Countries that have recently begun to regulate their industry have wanted to regulate contract and not in-house. Those that started earlier, however, have gone through a process of maturation and, realising that contract and in-house guarding cannot be separated, have belatedly included in-house security. One of the best regulatory systems is, perhaps surprisingly, in South Africa. It began with contract security and produced an enormous report. Ironically, I was quite helpful with that, not in explaining what regulation there was in this countrywhich would have taken only five minutesbut because of my interest in regulation around the world. South Africa has now realised that in-house must be included.
In Queensland, an evaluation of the Security Providers Act 1993 found significant concerns arising from the exclusion of in-house security. A survey of Australian legislation showed that both New South Wales and South Australia regulate in-house security.
In British Columbia, Canada, an extensive inquiry into the regulatory system recommended that
``the province amend the Private Investigators and Security Agencies Act to regulate the competence and accountability of both employers and employees within the in-house or proprietary sector.''
In Spain, which also has a superb regulatory system and does not want in-house security excluded, in-house security operations have to constitute themselves into private security companies so that they are subject to regulation. That is an unusual idea.
There are now neighbourhood wardens throughout our country, mostly funded by the Department of the Environment, Transport and the Regions or the Home Office. Is it not rather strange that, although those who are in-house usually have good standards, some may be contracted? I cannot imagine a contract security company wanting to do the duties that in-house neighbourhood wardens have to perform in my constituency with 20 days of training.
It is very important that in-house security is magically restored and put back on the screen. I hope that that will happen. Given its importance in the Government's strategy for combating crime, there must be high standards of competence and security personnel must be of good character. Statutory regulation is essential to achieve that. If the Government are not prepared to license all in-house employees, they should at least consider licensing those who regularly come into contact with the public.
Some 180 organisations have responded to the Government's consultative paper. They cover in-house security personnel, and include most of the major interests. Of those, five were opposed to regulating in-house security: the Theatrical Management Association and Society of London Theatre, the Museums and Galleries Commission, the National Trust, the Association of Leading Visitor Attractions and a member of the public.

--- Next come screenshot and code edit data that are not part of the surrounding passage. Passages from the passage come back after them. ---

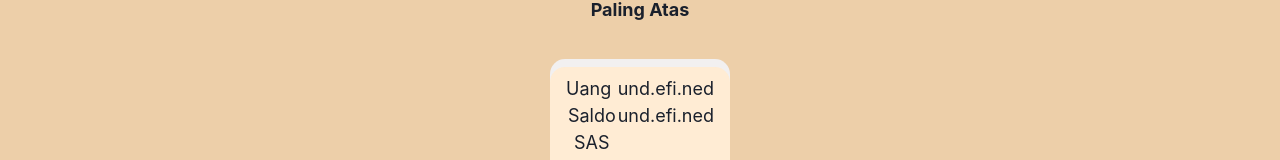
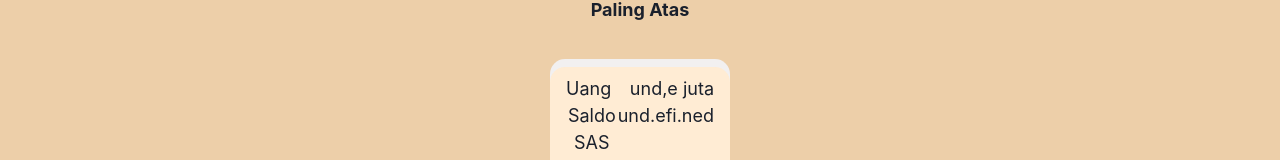
Before and after one commit to afistapratama12/dk-project-client, a React (Create React App) app: page / in a window 1280 px wide. Shown: the part 217-377 px from the top of the page. Built offline with nearby package versions, Linux system fonts and the light colour scheme; no server answers; sample sign-in values are in the browser's storage.

Commit message:
formatting money

```diff
--- a/src/components/donwline/PartCardHead.jsx
+++ b/src/components/donwline/PartCardHead.jsx
@@ -2,10 +2,10 @@ import {
     Box, Button, Flex, Text, useDisclosure,
     Modal, ModalOverlay, ModalContent, ModalHeader, ModalCloseButton, ModalFooter
 } from "@chakra-ui/react"
-import { formatMoney } from "../../helper/helper"
-import { buttonResponsive, fontDlResp, textResponsive } from "../../theme/font"
+import { formatBigMoney, formatMoney } from "../../helper/helper"
+import { buttonResponsive, fontDlResp } from "../../theme/font"
 
-function PartCardHead({ data, isLoading }) {
+function PartCardHead({ data }) {
     const { isOpen, onOpen, onClose} = useDisclosure()
 
     const handleShowUser = (e) => {
@@ -31,7 +31,7 @@ function PartCardHead({ data, isLoading }) {
                         justifyContent={'space-between'}
                     >
                         <Text>Uang</Text>
-                        <Text>{formatMoney(data?.money_balance)}</Text>
+                        <Text>{formatBigMoney(data?.money_balance)}</Text>
                     </Flex>
                     <Flex
                         justifyContent={'space-between'}
--- a/src/helper/helper.js
+++ b/src/helper/helper.js
@@ -12,6 +12,57 @@ export const formatMoney = (number) => {
     }
 
     return res.split("").reverse().join("")
+}
+
+export const formatBigMoney = (number) => {
+  const moneyStr = "" + number
+
+  if (moneyStr.length < 8) {
+    return formatMoney(number)
+  } else if (moneyStr.length === 8) {
+    // ex : 10_000_000 => 10 juta | 10.200.00 => 10,2 juta  | 10.243.000 => 10,24 juta
+    if (moneyStr[2] === "0" && moneyStr[3] === "0") {
+      return moneyStr.slice(0,2) + " juta"
+    } else if (moneyStr[3] === "0") {
+        return moneyStr.slice(0,2) + "," + moneyStr[2] + " juta"
+    } else {
+        return moneyStr.slice(0,2) + "," + moneyStr.slice(2, 4) + " juta"
+    }
+  } else if (moneyStr.length === 9) {
+    // ex : 100_000_000 => 100 juta | 10.200.00 => 100,2 juta  | 10.243.000 => 100,2 juta
+    if (moneyStr[3] === "0" && moneyStr[4] === "0") {
+        return moneyStr.slice(0,3) + " juta"
+    } else {
+          return moneyStr.slice(0,3) + "," + moneyStr[3] + " juta"
+    }
+  } else if (moneyStr.length === 10) {
+    // ex: 1.000.000.000 -> 1 miliar, 1.200.000.000 => 1,2 miliar | 1.232.231.222 => 1,23 miliar
+    if (moneyStr[1] === "0" && moneyStr[2] === "0") {
+        return moneyStr[0] + " miliar"
+    } else if (moneyStr[2] === "0") {
+        return moneyStr[0] + "," + moneyStr[1] + " miliar"
+    } else {
+        return moneyStr[0] + "," + moneyStr.slice(1,3) + " miliar"
+    }
+  } else if (moneyStr.length === 11) {
+    // ex: 10.000.000.000 -> 10 miliar, 10.200.000.000 => 10,2 miliar | 10.232.231.222 => 10,23 miliar
+    if (moneyStr[2] === "0" && moneyStr[3] === "0") {
+        return moneyStr.slice(0, 2) + " miliar"
+    } else if (moneyStr[3] === "0") {
+        return moneyStr.slice(0,2) + "," + moneyStr[2] + " miliar"
+    } else {
+        return moneyStr.slice(0,2) + "," + moneyStr.slice(2,4) + " miliar"
+    }
+  } else if (moneyStr.length === 12) {
+    // ex: 100.000.000.000 -> 100 miliar, 100.200.000.000 => 100,2 miliar | 100.232.231.222 => 100,2 miliar
+    if (moneyStr[3] === "0" && moneyStr[4] === "0") {
+        return moneyStr.slice(0, 3) + " miliar"
+    } else {
+        return moneyStr.slice(0,3) + "," + moneyStr[3] + " miliar"
+    }
+  } else {
+        return "1 triliun"
+  }
 }
 
 export const positionInd = (position) => {
```
Also changed, not shown: src/components/donwline/PartCardEmpty.jsx (deleted, +0 -12 lines).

Five out of the 180 wanted in-house excluded; so in our democracy, five outvoted 175. The sixth was the better regulation taskforce, whose voice counts for more than the other 175, so in-house security was somehow deleted. I hope that, when the legislation passes, the regulatory authority will have second thoughts and include in-house security. I hope that the time will comeand come soonwhen all contract and in-house security guards are subject to the same regulatory regime.